__WHAT IS NEEDED__:
Go through the lines below and copy each one that holds the string "none".

(Beginning of THE DATA)

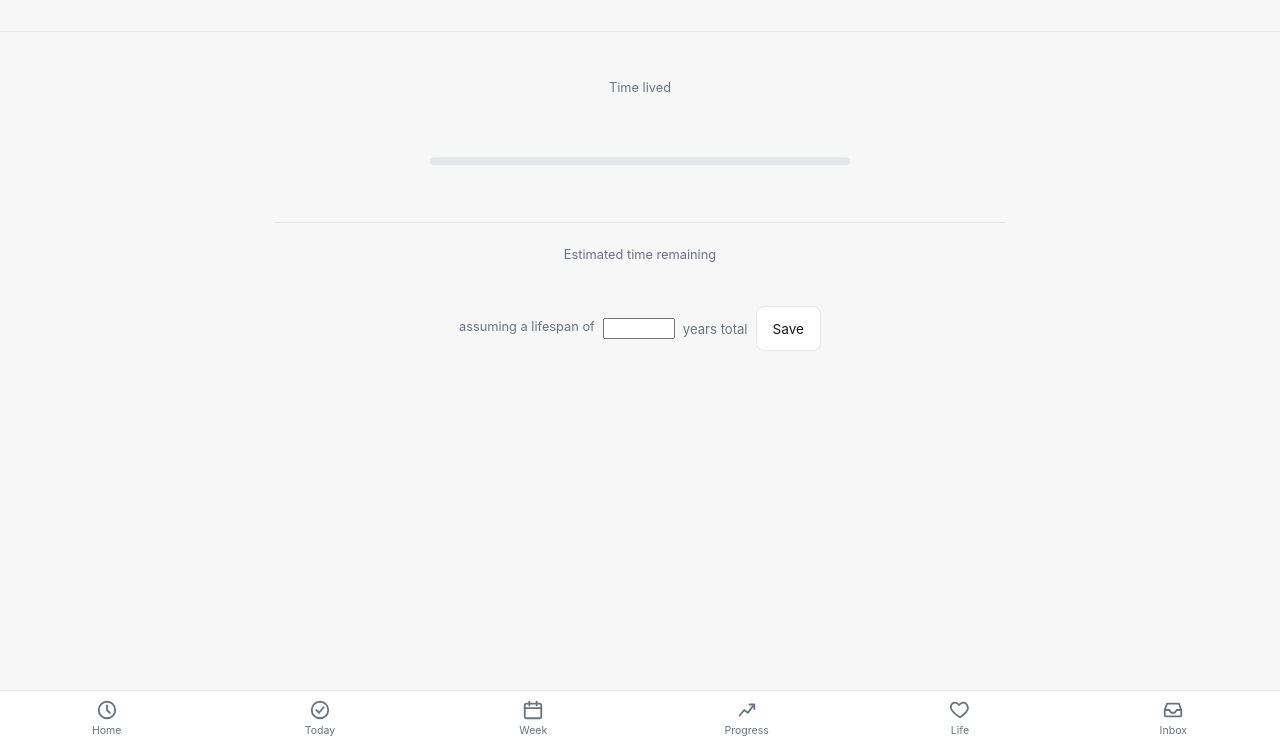
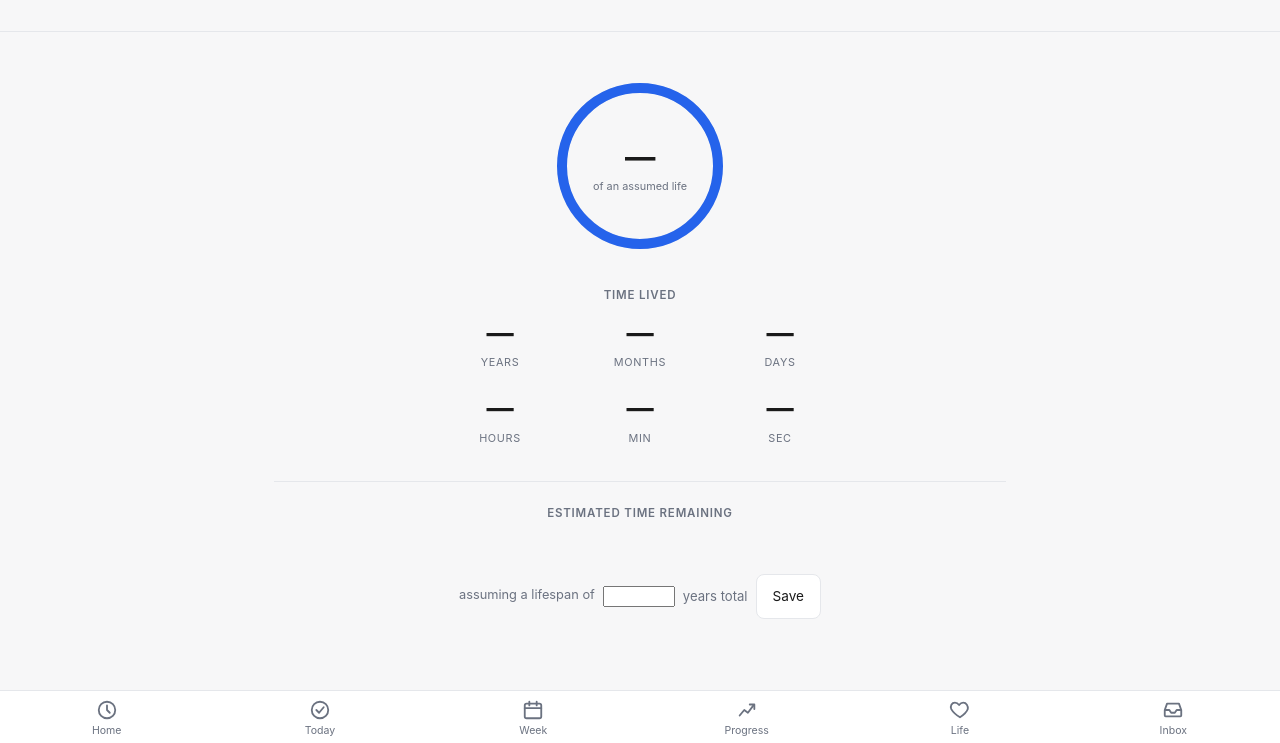
Before and after one commit to Shyam576/nado, a FastAPI app: template jarvis/dashboard/templates/index.html in a window 1280 px wide. Shown: the part 57-800 px from the top of the page. Run offline with FastAPI, Linux system fonts and the light colour scheme; the template is opened without the code that fills it, so the values that code supplies are empty.

Commit message:
style(jarvis): redesign the life clock as a progress ring + stat grid
Replaced the plain text line + thin horizontal bar with a proper hero
visual: a circular progress ring (% of an assumed life lived, in the
center) above a 3x2 grid of big ticking numbers (years/months/days on
top, hours:minutes:seconds below — padded like a digital clock to read
as "ticking" while the slower-moving units stay calm). Same data and
math as before, just restructured for actual visual hierarchy instead
of one dense line of text.

Verified the full tick()/setRing() pipeline by running it in Node
against a mocked DOM (no real browser available in this environment):
correct years/months/days/hours/minutes/seconds, correct SVG
circumference (2*pi*78) and stroke-dashoffset for the ring, correct
percentage and remaining-time text, and the lifespan input correctly
pre-filled from the API. Also reconfirmed the full page still renders
200 via starlette.testclient with the new element IDs present.

Co-Authored-By: Claude Sonnet 5 <noreply@anthropic.com>

```diff
--- a/jarvis/dashboard/static/life-clock.js
+++ b/jarvis/dashboard/static/life-clock.js
@@ -76,15 +76,6 @@ function pad2(n) {
   return String(n).padStart(2, "0");
 }
 
-function formatAge(b) {
-  const parts = [];
-  if (b.years) parts.push(`${b.years} year${b.years !== 1 ? "s" : ""}`);
-  parts.push(`${b.months} month${b.months !== 1 ? "s" : ""}`);
-  parts.push(`${b.days} day${b.days !== 1 ? "s" : ""}`);
-  const clock = `${pad2(b.hours)}:${pad2(b.minutes)}:${pad2(b.seconds)}`;
-  return `${parts.join(", ")}, ${clock}`;
-}
-
 function formatRemaining(b) {
   const parts = [];
   if (b.years) parts.push(`${b.years} year${b.years !== 1 ? "s" : ""}`);
@@ -93,19 +84,36 @@ function formatRemaining(b) {
   return `~${parts.join(", ")}`;
 }
 
+// Matches the SVG circle's r="78" in index.html — kept as one constant
+// rather than reading the attribute every tick, since it never changes.
+const RING_RADIUS = 78;
+const RING_CIRCUMFERENCE = 2 * Math.PI * RING_RADIUS;
+
+function setRing(pct) {
+  const circle = document.getElementById("lc-ring");
+  circle.style.strokeDasharray = `${RING_CIRCUMFERENCE}`;
+  circle.style.strokeDashoffset = `${RING_CIRCUMFERENCE * (1 - pct / 100)}`;
+}
+
 function tick() {
   if (!dob) return;
   const now = new Date();
+  const lived = diffBreakdown(dob, now);
 
-  document.getElementById("lc-age").textContent = formatAge(diffBreakdown(dob, now));
+  document.getElementById("lc-years").textContent = lived.years;
+  document.getElementById("lc-months").textContent = lived.months;
+  document.getElementById("lc-days").textContent = lived.days;
+  document.getElementById("lc-hours").textContent = pad2(lived.hours);
+  document.getElementById("lc-minutes").textContent = pad2(lived.minutes);
+  document.getElementById("lc-seconds").textContent = pad2(lived.seconds);
 
   const target = addYears(dob, assumedLifespanYears);
   const totalMs = target - dob;
   const elapsedMs = now - dob;
   const pct = Math.max(0, Math.min(100, (elapsedMs / totalMs) * 100));
 
-  document.getElementById("lc-bar").style.width = `${pct}%`;
-  document.getElementById("lc-pct").textContent = `${pct.toFixed(1)}% of an assumed lifespan lived`;
+  setRing(pct);
+  document.getElementById("lc-pct").textContent = `${pct.toFixed(1)}%`;
 
   const remainingEl = document.getElementById("lc-remaining");
   if (target > now) {
--- a/jarvis/dashboard/static/style.css
+++ b/jarvis/dashboard/static/style.css
@@ -144,18 +144,36 @@ button:disabled { opacity: .5; cursor: default; }
 .capture-actions button { padding: .4rem .7rem; font-size: .78rem; }
 
 /* --- Life clock (landing page) --- */
-.life-clock { text-align: center; padding: 1.5rem 0 .5rem; }
-.life-clock-label { color: var(--muted); font-size: .8rem; margin: 0 0 .4rem; }
-.life-clock-age {
-  font-size: 1.6rem; font-weight: 700; line-height: 1.4; margin-bottom: 1.25rem;
-  font-variant-numeric: tabular-nums;
+.life-clock { text-align: center; padding: 1.25rem 0 .5rem; }
+
+.life-ring-wrap { position: relative; width: 180px; height: 180px; margin: 0 auto 2rem; max-width: 100%; }
+.life-ring { width: 100%; height: 100%; transform: rotate(-90deg); }
+.life-ring-track { fill: none; stroke: var(--border); stroke-width: 10; }
+.life-ring-progress {
+  fill: none; stroke: var(--accent); stroke-width: 10; stroke-linecap: round;
+  transition: stroke-dashoffset .6s ease;
 }
-.life-clock-bar-wrap {
-  background: var(--border); border-radius: 999px; height: 8px; overflow: hidden;
-  margin: 0 auto .6rem; max-width: 420px;
+.life-ring-center {
+  position: absolute; inset: 0; display: flex; flex-direction: column;
+  align-items: center; justify-content: center; padding: 0 1.5rem;
 }
-.life-clock-bar { background: var(--accent); height: 100%; width: 0%; transition: width .4s ease; }
-.life-clock-pct { color: var(--muted); font-size: .78rem; margin: 0 0 2rem; }
+.life-ring-pct { font-size: 1.9rem; font-weight: 700; font-variant-numeric: tabular-nums; letter-spacing: -.02em; }
+.life-ring-pct-label { font-size: .68rem; color: var(--muted); margin-top: .2rem; line-height: 1.3; }
+
+.life-clock-label {
+  color: var(--muted); font-size: .72rem; margin: 0 0 1rem;
+  text-transform: uppercase; letter-spacing: .07em; font-weight: 600;
+}
+.life-stats {
+  display: grid; grid-template-columns: repeat(3, 1fr); row-gap: 1.5rem;
+  max-width: 420px; margin: 0 auto 2.25rem;
+}
+.life-stat-value { font-size: 1.7rem; font-weight: 700; line-height: 1.2; font-variant-numeric: tabular-nums; }
+.life-stat-label {
+  font-size: .68rem; color: var(--muted); text-transform: uppercase;
+  letter-spacing: .06em; margin-top: .3rem;
+}
+
 .life-clock-remaining { border-top: 1px solid var(--border); padding-top: 1.5rem; }
 .life-clock-remaining-value { font-size: 1.15rem; font-weight: 600; margin-bottom: 1rem; }
 .life-clock-lifespan-form {
--- a/jarvis/dashboard/templates/index.html
+++ b/jarvis/dashboard/templates/index.html
@@ -4,11 +4,26 @@
     <div class="error-banner" id="error-banner" style="display:none"></div>
 
     <div class="life-clock">
+      <div class="life-ring-wrap">
+        <svg class="life-ring" viewBox="0 0 180 180">
+          <circle class="life-ring-track" cx="90" cy="90" r="78"></circle>
+          <circle class="life-ring-progress" id="lc-ring" cx="90" cy="90" r="78"></circle>
+        </svg>
+        <div class="life-ring-center">
+          <div class="life-ring-pct" id="lc-pct">—</div>
+          <div class="life-ring-pct-label">of an assumed life</div>
+        </div>
+      </div>
+
       <p class="life-clock-label">Time lived</p>
-      <div class="life-clock-age" id="lc-age">&nbsp;</div>
-
-      <div class="life-clock-bar-wrap"><div class="life-clock-bar" id="lc-bar"></div></div>
-      <p class="life-clock-pct" id="lc-pct">&nbsp;</p>
+      <div class="life-stats">
+        <div class="life-stat"><div class="life-stat-value" id="lc-years">—</div><div class="life-stat-label">Years</div></div>
+        <div class="life-stat"><div class="life-stat-value" id="lc-months">—</div><div class="life-stat-label">Months</div></div>
+        <div class="life-stat"><div class="life-stat-value" id="lc-days">—</div><div class="life-stat-label">Days</div></div>
+        <div class="life-stat"><div class="life-stat-value" id="lc-hours">—</div><div class="life-stat-label">Hours</div></div>
+        <div class="life-stat"><div class="life-stat-value" id="lc-minutes">—</div><div class="life-stat-label">Min</div></div>
+        <div class="life-stat"><div class="life-stat-value" id="lc-seconds">—</div><div class="life-stat-label">Sec</div></div>
+      </div>
 
       <div class="life-clock-remaining">
         <p class="life-clock-label">Estimated time remaining</p>
```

(End of THE DATA)

__EXPECTED OUTPUT__:
+.life-ring-track { fill: none; stroke: var(--border); stroke-width: 10; }
+  fill: none; stroke: var(--accent); stroke-width: 10; stroke-linecap: round;
     <div class="error-banner" id="error-banner" style="display:none"></div>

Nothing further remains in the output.